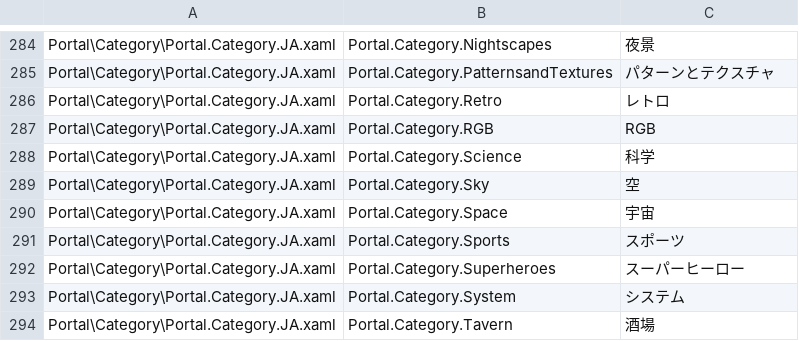
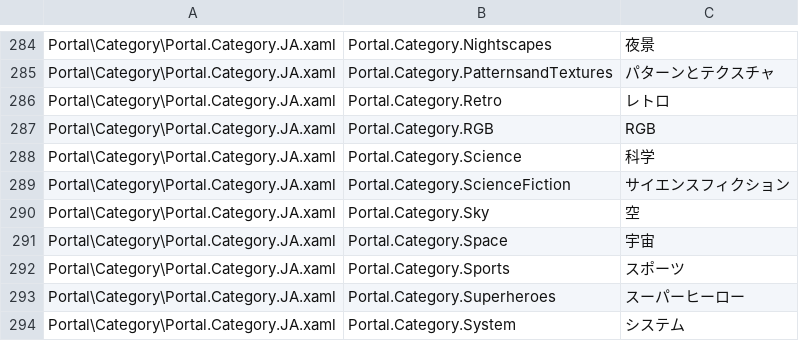
Before and after one commit to Taiizor/Sucrose, a CSV file: .localize/JA.csv, drawn as a sheet; only a part is shown, gaps mark what is left out; the shorter side is filled out with more unchanged rows.

```diff
--- a/.localize/JA.csv
+++ b/.localize/JA.csv
@@ -288,2 +288,3 @@ Portal\Category\Portal.Category.JA.xaml,Portal.Category.RGB,RGB
 Portal\Category\Portal.Category.JA.xaml,Portal.Category.Science,科学
+Portal\Category\Portal.Category.JA.xaml,Portal.Category.ScienceFiction,サイエンスフィクション
 Portal\Category\Portal.Category.JA.xaml,Portal.Category.Sky,空
```
Also changed, not shown: .localize/EL.csv, .localize/HI.csv, 44 other files.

__WHAT IS BEING ASKED__: Report each line of the material above where the word "shown" appears.

__EXPECTED ANSWER__:
Before and after one commit to Taiizor/Sucrose, a CSV file: .localize/JA.csv, drawn as a sheet; only a part is shown, gaps mark what is left out; the shorter side is filled out with more unchanged rows.
Also changed, not shown: .localize/EL.csv, .localize/HI.csv, 44 other files.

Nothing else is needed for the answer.